If a line in the records below holds the word "stop", copy it.

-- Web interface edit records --
▬▬▬▬▬▬

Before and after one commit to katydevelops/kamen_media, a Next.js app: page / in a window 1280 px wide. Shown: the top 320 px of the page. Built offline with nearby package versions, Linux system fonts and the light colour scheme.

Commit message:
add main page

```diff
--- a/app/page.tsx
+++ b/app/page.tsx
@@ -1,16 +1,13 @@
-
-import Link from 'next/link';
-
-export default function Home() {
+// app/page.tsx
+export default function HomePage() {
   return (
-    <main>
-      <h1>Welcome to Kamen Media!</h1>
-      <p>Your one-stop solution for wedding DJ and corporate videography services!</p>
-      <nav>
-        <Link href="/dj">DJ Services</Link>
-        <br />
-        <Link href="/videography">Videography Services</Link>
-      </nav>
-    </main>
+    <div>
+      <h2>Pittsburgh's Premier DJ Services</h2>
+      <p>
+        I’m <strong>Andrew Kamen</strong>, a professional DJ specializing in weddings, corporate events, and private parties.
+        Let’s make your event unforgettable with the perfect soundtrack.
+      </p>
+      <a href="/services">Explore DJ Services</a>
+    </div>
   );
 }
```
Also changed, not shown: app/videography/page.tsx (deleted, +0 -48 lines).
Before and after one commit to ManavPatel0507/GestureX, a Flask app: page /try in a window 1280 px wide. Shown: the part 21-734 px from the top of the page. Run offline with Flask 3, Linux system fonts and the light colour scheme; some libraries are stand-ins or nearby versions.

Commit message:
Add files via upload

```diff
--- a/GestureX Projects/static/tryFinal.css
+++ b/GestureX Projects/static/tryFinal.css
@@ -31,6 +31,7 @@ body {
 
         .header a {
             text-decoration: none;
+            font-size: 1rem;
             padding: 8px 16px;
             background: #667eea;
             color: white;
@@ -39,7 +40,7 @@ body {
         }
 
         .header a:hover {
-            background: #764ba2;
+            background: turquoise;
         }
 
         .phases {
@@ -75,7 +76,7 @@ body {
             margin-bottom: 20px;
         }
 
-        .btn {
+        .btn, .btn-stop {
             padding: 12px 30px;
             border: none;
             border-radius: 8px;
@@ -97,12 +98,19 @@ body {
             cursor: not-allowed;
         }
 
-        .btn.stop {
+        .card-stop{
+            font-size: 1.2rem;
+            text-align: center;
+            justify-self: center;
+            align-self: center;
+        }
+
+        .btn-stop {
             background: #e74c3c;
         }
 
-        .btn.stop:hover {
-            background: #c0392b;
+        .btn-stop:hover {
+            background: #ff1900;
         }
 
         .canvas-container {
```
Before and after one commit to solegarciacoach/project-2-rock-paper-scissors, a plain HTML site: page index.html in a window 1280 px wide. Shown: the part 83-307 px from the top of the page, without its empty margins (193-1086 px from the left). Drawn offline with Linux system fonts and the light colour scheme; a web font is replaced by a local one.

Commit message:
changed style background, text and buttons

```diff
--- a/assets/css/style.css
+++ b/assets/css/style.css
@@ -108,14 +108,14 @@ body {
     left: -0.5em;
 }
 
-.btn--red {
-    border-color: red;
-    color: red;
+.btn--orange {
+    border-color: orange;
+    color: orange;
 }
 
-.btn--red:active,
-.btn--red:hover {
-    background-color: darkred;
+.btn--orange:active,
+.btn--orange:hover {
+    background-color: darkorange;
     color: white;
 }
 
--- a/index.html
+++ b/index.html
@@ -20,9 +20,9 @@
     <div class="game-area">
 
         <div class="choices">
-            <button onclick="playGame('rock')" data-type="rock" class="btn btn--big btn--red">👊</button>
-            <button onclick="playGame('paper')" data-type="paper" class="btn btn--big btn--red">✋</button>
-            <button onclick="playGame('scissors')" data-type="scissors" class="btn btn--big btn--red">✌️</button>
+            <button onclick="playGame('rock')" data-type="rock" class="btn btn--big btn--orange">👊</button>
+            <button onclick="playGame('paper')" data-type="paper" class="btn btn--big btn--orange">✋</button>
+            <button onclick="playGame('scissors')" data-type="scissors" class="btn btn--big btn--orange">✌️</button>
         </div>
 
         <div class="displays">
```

▬▬▬▬▬▬

-- ANSWER SECTION --
-      <p>Your one-stop solution for wedding DJ and corporate videography services!</p>
+        .btn, .btn-stop {
-        .btn.stop {
+        .card-stop{
+        .btn-stop {
-        .btn.stop:hover {
+        .btn-stop:hover {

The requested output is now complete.